> [Record set]:

•••••

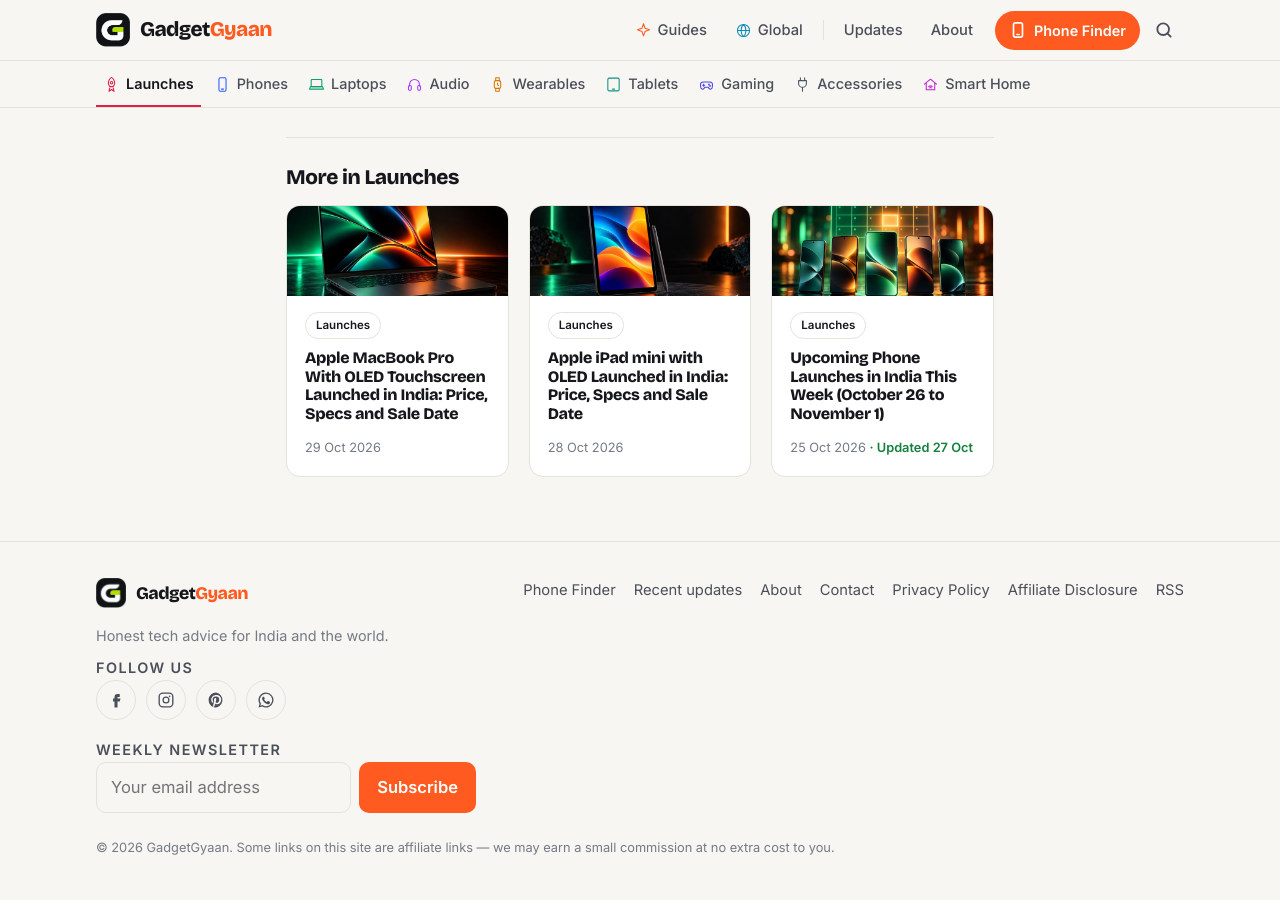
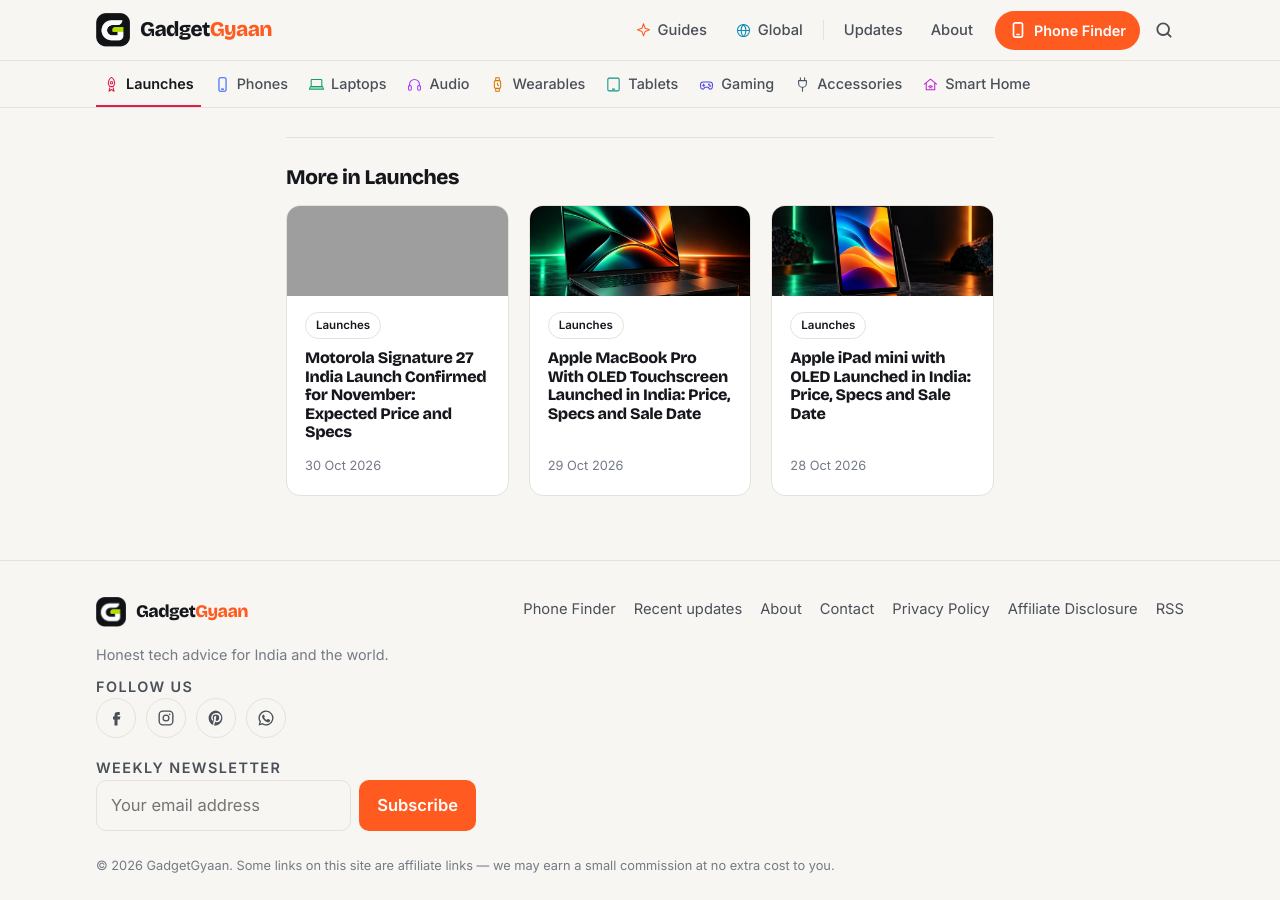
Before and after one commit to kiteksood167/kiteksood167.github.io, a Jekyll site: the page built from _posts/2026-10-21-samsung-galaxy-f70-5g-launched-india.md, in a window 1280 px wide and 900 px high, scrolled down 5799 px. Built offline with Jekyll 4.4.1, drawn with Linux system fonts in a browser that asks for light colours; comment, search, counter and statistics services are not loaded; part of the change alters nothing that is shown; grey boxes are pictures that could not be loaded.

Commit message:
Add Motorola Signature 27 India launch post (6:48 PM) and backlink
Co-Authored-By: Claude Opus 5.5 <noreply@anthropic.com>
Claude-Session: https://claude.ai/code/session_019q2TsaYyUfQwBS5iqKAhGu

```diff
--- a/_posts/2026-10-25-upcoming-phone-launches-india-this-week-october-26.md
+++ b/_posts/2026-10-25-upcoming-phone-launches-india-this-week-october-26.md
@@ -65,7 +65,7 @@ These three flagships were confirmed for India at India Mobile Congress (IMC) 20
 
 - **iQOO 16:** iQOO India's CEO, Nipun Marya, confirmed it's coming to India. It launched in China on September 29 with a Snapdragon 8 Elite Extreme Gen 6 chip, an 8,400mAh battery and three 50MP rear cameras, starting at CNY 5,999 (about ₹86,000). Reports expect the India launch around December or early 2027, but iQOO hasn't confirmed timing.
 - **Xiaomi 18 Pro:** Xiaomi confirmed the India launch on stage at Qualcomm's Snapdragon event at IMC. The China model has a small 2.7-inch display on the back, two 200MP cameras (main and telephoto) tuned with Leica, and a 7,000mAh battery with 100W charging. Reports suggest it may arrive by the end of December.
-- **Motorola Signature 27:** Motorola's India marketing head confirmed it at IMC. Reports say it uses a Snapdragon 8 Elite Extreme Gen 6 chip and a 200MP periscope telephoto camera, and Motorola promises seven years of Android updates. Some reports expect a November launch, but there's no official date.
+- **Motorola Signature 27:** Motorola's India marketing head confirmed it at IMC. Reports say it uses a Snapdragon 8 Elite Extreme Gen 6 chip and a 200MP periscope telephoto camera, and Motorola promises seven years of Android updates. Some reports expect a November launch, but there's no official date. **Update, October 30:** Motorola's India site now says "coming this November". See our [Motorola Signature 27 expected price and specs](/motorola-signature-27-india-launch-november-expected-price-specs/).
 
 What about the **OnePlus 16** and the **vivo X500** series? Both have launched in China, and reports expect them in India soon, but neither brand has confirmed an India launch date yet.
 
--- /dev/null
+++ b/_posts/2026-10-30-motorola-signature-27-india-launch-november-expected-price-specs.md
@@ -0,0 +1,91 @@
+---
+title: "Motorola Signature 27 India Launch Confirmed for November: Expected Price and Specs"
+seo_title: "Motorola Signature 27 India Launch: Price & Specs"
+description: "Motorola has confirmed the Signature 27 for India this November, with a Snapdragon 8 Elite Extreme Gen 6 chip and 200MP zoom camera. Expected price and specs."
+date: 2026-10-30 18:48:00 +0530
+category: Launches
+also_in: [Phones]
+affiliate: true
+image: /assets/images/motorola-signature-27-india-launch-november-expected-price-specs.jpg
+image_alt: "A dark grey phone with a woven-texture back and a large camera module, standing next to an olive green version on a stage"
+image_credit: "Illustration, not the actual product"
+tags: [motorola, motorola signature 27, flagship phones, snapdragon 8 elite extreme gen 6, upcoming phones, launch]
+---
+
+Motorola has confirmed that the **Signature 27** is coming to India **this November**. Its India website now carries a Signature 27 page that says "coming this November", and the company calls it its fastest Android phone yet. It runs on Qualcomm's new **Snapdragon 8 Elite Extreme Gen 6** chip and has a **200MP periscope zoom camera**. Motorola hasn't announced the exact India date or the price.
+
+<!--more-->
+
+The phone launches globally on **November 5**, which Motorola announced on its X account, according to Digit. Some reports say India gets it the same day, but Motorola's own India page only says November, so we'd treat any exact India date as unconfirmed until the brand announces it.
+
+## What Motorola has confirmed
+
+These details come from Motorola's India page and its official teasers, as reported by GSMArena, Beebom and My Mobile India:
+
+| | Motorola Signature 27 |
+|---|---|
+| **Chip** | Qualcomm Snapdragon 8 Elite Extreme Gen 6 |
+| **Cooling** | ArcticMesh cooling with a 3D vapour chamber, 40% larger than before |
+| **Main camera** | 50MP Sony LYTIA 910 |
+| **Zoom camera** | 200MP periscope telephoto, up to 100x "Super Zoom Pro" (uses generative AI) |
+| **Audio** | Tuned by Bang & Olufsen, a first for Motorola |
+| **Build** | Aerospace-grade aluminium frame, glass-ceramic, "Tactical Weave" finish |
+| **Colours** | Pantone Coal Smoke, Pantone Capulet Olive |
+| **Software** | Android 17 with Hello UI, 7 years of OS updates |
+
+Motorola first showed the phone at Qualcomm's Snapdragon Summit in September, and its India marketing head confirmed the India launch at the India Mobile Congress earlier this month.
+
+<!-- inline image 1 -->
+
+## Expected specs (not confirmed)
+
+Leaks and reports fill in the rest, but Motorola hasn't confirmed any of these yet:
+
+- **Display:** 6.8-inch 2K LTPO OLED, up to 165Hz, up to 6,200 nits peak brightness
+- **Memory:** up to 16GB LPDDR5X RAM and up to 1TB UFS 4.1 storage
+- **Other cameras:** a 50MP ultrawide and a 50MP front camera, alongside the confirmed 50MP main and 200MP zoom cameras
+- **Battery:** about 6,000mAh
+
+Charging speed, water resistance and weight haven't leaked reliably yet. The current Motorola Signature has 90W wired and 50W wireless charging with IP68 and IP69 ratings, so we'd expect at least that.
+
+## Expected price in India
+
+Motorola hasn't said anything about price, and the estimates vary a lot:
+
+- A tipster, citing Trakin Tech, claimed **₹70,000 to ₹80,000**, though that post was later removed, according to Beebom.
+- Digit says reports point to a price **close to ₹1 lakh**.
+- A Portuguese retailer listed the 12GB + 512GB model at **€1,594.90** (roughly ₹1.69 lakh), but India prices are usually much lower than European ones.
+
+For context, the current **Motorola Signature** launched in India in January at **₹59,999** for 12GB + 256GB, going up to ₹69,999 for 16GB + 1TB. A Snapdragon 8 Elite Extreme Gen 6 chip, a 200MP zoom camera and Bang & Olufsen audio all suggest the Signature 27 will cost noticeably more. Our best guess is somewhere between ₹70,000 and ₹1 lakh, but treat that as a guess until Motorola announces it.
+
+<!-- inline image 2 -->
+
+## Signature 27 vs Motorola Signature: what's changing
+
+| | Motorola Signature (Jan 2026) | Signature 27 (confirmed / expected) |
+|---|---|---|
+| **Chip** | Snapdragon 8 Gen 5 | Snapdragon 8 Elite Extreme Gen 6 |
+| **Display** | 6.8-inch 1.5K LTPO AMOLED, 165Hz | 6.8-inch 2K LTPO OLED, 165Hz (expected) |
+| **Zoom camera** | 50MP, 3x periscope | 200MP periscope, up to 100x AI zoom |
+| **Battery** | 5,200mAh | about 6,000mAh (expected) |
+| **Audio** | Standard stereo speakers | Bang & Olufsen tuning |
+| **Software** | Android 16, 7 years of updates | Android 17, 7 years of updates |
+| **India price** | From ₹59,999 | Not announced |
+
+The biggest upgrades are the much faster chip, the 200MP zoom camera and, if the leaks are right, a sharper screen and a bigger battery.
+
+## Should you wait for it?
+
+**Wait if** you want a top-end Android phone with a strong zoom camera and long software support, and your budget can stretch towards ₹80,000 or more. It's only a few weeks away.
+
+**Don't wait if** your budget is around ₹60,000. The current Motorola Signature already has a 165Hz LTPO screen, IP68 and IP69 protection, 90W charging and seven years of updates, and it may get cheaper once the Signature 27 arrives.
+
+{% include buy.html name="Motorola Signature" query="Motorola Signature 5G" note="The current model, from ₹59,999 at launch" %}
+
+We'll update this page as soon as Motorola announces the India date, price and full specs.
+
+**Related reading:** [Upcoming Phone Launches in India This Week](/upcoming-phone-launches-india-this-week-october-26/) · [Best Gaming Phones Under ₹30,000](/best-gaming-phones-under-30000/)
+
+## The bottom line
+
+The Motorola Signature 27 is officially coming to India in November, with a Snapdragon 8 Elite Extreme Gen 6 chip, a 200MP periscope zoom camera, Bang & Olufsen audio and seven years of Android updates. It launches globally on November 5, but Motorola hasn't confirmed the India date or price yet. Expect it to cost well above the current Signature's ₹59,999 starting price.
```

•••••

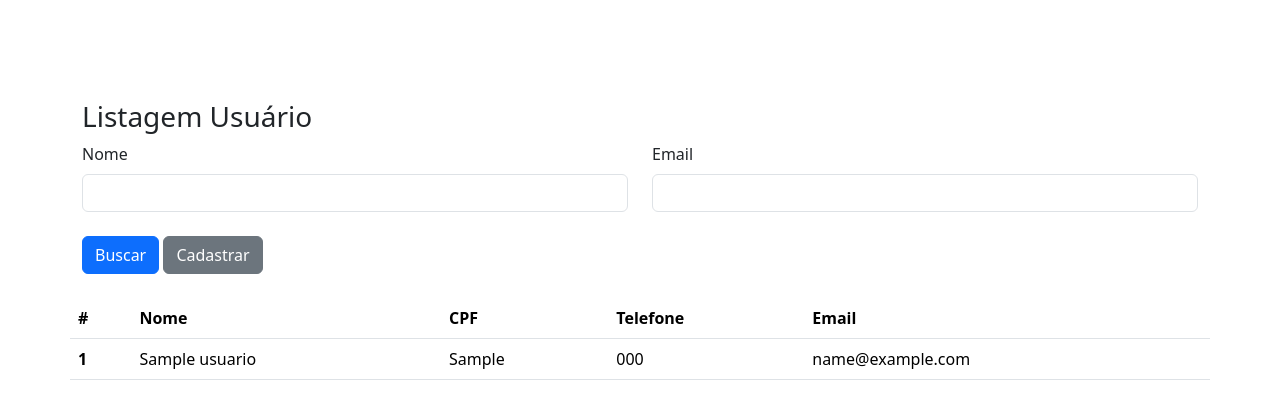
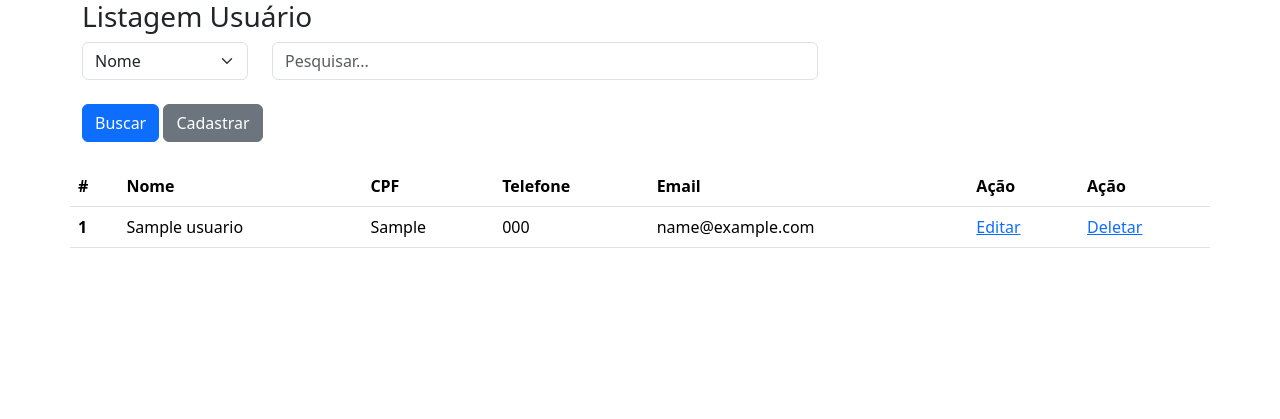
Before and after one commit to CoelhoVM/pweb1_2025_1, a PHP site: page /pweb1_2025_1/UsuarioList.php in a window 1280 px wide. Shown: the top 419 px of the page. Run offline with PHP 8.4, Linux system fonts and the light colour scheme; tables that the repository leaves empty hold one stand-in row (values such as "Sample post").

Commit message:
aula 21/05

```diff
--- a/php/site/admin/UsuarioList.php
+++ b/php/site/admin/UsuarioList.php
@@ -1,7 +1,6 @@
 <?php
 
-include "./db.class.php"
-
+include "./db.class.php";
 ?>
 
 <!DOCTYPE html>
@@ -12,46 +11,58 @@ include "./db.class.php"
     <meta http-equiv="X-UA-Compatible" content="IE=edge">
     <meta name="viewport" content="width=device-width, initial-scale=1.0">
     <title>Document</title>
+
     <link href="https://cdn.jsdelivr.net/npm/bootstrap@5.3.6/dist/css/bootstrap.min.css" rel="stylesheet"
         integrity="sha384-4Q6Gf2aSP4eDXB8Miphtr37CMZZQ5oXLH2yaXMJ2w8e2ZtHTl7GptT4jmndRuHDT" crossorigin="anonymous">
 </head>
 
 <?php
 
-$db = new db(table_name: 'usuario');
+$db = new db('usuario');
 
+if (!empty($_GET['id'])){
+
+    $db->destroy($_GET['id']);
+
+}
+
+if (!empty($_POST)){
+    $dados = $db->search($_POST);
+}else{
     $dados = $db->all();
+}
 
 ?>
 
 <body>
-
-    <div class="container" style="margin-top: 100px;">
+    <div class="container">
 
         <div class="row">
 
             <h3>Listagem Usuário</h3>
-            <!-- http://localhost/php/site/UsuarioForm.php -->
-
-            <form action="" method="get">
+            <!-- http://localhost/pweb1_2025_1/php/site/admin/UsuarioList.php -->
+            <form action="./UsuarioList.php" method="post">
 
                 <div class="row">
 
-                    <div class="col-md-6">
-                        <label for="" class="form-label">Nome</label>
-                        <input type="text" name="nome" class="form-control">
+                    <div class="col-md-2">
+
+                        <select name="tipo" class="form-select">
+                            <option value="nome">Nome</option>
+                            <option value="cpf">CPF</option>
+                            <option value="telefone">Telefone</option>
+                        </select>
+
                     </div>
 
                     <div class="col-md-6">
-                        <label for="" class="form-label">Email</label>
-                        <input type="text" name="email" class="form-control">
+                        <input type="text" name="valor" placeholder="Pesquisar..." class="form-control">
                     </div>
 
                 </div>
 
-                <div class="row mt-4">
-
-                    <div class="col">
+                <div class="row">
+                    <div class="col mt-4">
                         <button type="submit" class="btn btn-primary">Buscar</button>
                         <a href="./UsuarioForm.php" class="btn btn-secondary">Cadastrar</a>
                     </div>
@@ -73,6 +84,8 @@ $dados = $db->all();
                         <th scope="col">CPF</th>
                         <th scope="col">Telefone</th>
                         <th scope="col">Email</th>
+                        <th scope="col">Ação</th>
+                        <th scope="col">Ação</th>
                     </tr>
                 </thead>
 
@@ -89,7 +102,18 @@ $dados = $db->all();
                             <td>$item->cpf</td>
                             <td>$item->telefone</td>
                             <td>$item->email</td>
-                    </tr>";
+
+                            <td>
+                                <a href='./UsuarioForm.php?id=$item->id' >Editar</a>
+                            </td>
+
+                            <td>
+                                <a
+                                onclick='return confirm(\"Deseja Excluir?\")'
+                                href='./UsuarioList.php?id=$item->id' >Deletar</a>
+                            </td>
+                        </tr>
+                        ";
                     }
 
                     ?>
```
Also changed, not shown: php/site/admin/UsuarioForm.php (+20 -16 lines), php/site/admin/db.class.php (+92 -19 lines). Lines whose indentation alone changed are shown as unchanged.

•••••

> [The task]:
Wherever a line of the records above contains the string "hasn", copy that line out.

> [Task solution]:
 - **iQOO 16:** iQOO India's CEO, Nipun Marya, confirmed it's coming to India. It launched in China on September 29 with a Snapdragon 8 Elite Extreme Gen 6 chip, an 8,400mAh battery and three 50MP rear cameras, starting at CNY 5,999 (about ₹86,000). Reports expect the India launch around December or early 2027, but iQOO hasn't confirmed timing.
+Motorola has confirmed that the **Signature 27** is coming to India **this November**. Its India website now carries a Signature 27 page that says "coming this November", and the company calls it its fastest Android phone yet. It runs on Qualcomm's new **Snapdragon 8 Elite Extreme Gen 6** chip and has a **200MP periscope zoom camera**. Motorola hasn't announced the exact India date or the price.
+Leaks and reports fill in the rest, but Motorola hasn't confirmed any of these yet:
+Motorola hasn't said anything about price, and the estimates vary a lot:
+The Motorola Signature 27 is officially coming to India in November, with a Snapdragon 8 Elite Extreme Gen 6 chip, a 200MP periscope zoom camera, Bang & Olufsen audio and seven years of Android updates. It launches globally on November 5, but Motorola hasn't confirmed the India date or price yet. Expect it to cost well above the current Signature's ₹59,999 starting price.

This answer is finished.